Etiquette: See Notecard in-world for history and etiquette. For more information, please contact Delos Helstein
Following the same guide line as the King's, the Queen's levée was a court ceremony, that was modeled on Louis XIV at Versailles. However, unlike the King's, the Queen's levée stayed intact since its conception a century before. Normally, it started the day of the Monarch, who rose in the State Bedchamber, and would be observed by physicians, court favorites, and the Kingdom's important aristocrats and ministers. The Queen's levée was opened to all members of the court. Traditionally, when the Queen still resided in palaces full time, the household would be there to prepare the Queen, while the qualified members in order of precedence would dress her.
By the reign of King George III, the royal couple no longer lived at court, preferring their own private residences. Queen Charlotte would rise and dress simply at her home, usually at Kew Palace. This is where her hair was dressed and makeup applied, before the Queen traveled to St. James's Palace. Once at the palace, the Queen was attended by her household. During this time, the Queen was formally dressed, and adorned appropriately. In which she received the respect and homage of the court.
After the Queen was dressed, she would then entertain in private, a smaller drawing room. Where she would receive presentations from new courtiers, hear the latest news, and plan the social functions required. It was during this time, she also received musicians, artisans, and merchants in which added to the culture of the court.
Rules of Etiquette for the Queen's Levée:
Step 1) The courtier, after being announced, bows/curtsies as soon as they enters the room.
Step 2) They takes a few steps and bows/curtsies again.
Step 3) Upon getting close enough to the Queen's dressing table, he bows for the third time.
Step 4) They waits for the Queen to address them. (If they are new to court, they must follow behind a presented person already at court, who will then introduce the newcomer to the Queen).
Step 5) Pleasantries and conversations are exchanged.
Step 6) The Queen hears the homages while being dressed.
Step 7) General conversation occurs.
Step 8) Once the dressing is done, the Queen departs to her drawing room, where the courtiers follow.

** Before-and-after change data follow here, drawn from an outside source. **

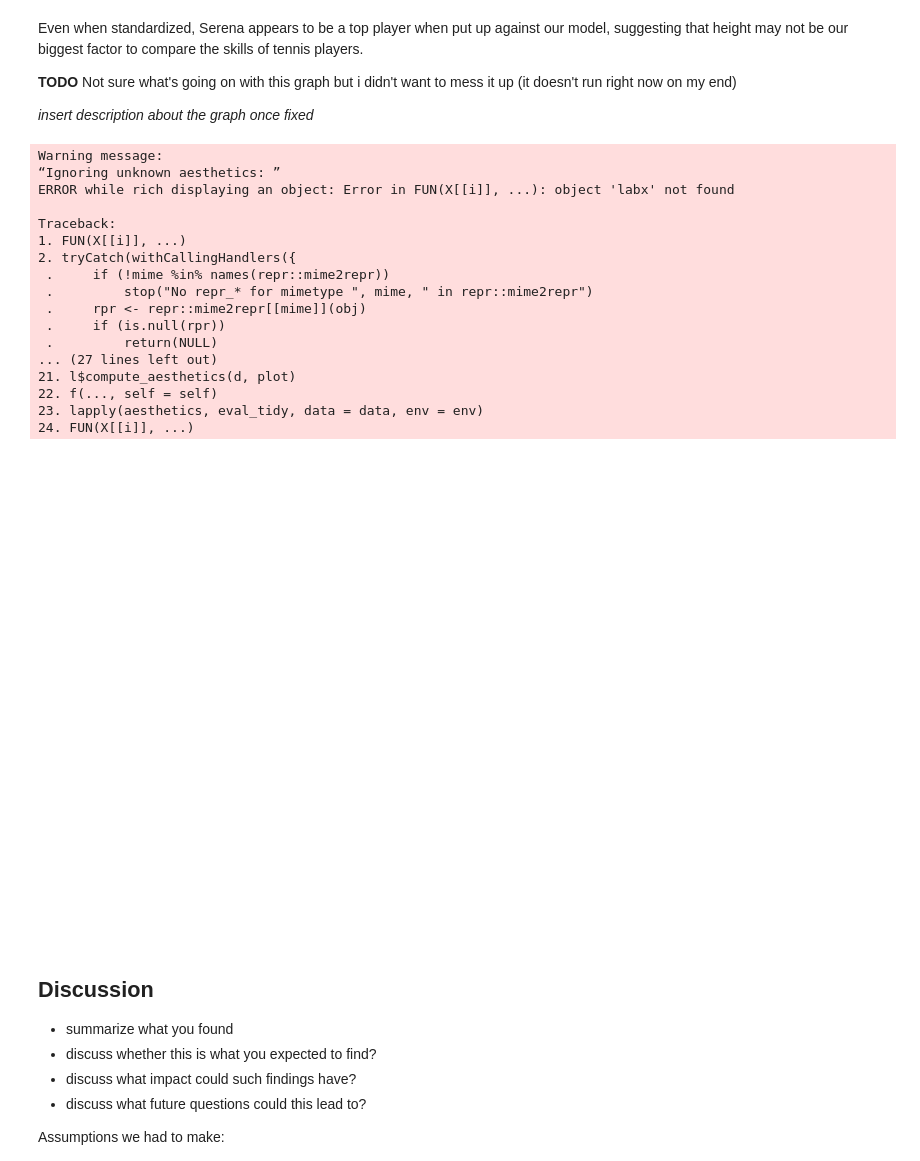
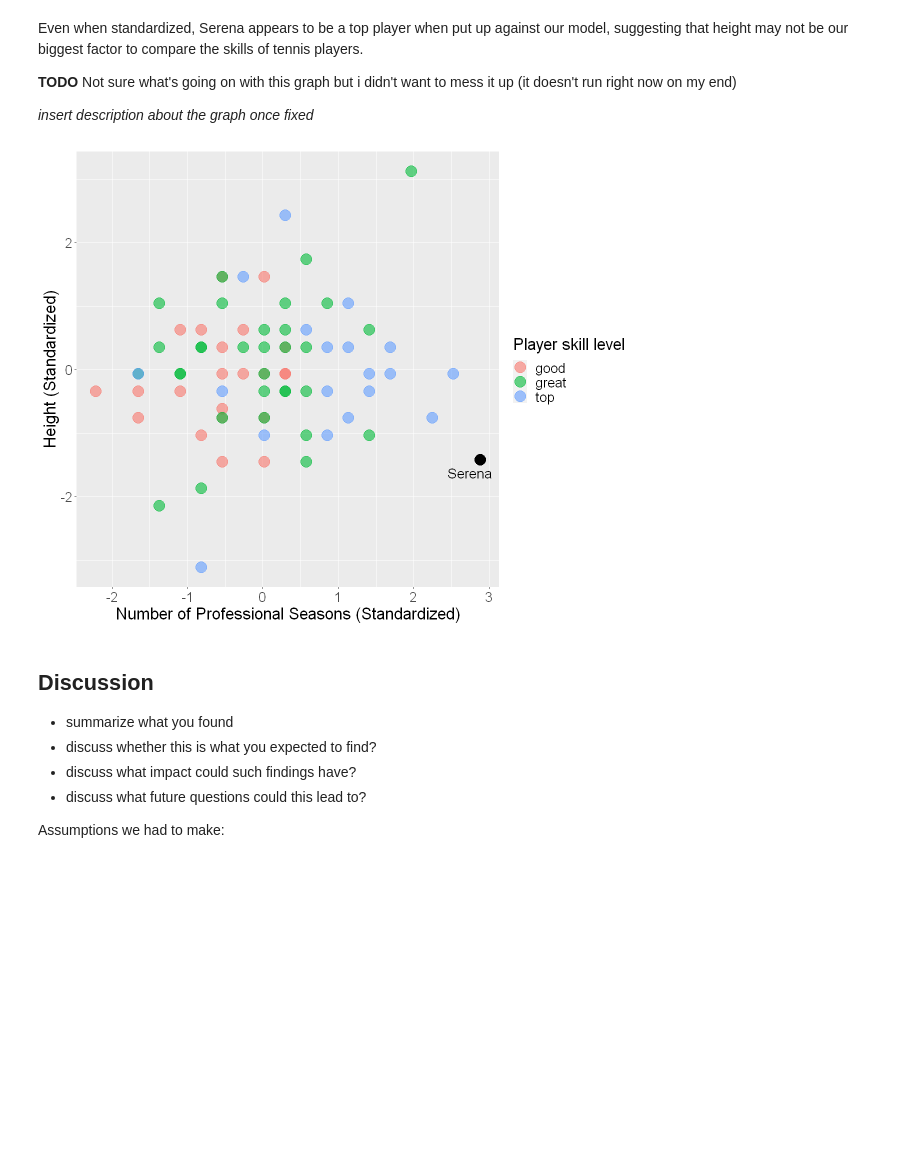
Before and after one commit to sandraradic/Tennis-Classification-Model, a Jupyter notebook: project_proposal.ipynb, the cells around one changed output. Cells and saved outputs as stored; diff of their text form; code cells hidden in the pictures; blank space fills up the shorter version.

Commit message:
fixed graph

```diff
--- a/project_proposal.ipynb
+++ b/project_proposal.ipynb
@@ -446,29 +451,13 @@ Even when standardized, Serena appears to be a top player when put up against ou
 # %%
 #graph location of serena point
 set.seed(2021)
 
 options(repr.plot.width = 10, repr.plot.height = 8)
 seas_height_plot +
-    geom_point(aes(x = 2.877747, y = -1.42267, labx), colour = "black", size = 6)
+    geom_point(aes(x = 2.877747, y = -1.42267), colour = "black", size = 6) +
+    annotate("text", x = 2.75, y = -1.63, label = "Serena", size = 6)
 # %% [output]
-Warning message:
-“Ignoring unknown aesthetics: ”
-ERROR while rich displaying an object: Error in FUN(X[[i]], ...): object 'labx' not found
-
-Traceback:
-1. FUN(X[[i]], ...)
-2. tryCatch(withCallingHandlers({
- .     if (!mime %in% names(repr::mime2repr))
- .         stop("No repr_* for mimetype ", mime, " in repr::mime2repr")
- .     rpr <- repr::mime2repr[[mime]](obj)
- .     if (is.null(rpr))
- .         return(NULL)
-... (27 lines left out)
-21. l$compute_aesthetics(d, plot)
-22. f(..., self = self)
-23. lapply(aesthetics, eval_tidy, data = data, env = env)
-24. FUN(X[[i]], ...)
-[figure, old version]
+[figure, new version]
 # %% [markdown]
 ## Discussion
 
```
Also changed, not shown: parts of 11 cells of this notebook.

Further conversation and discussions occur, under the hospitality of the Queen.
Optional Step) One cannot leave the room without the royal permission. To leave, one should say "Forgive me Your Majesty, may I beg leave to withdraw?", before bowing, heading backwards to the door and bowing again.
'Your Majesty' for the first time and subsequently 'Sire/Ma'am'. This should always rhyme with 'Pam'. Pronunciation to rhyme with 'palm' has not been correct for some generations.
In conversation with The King/Queen, 'Your Majesty' should be substituted for 'you'. References to other members of the Royal Family are made to 'His (or Her) Highness' or the appropriate title, such as the Duke of York.
When introducing another person to The King/Queen it is only necessary to state the name or title of the person to be introduced: 'May I present John Smith, Your Majesty'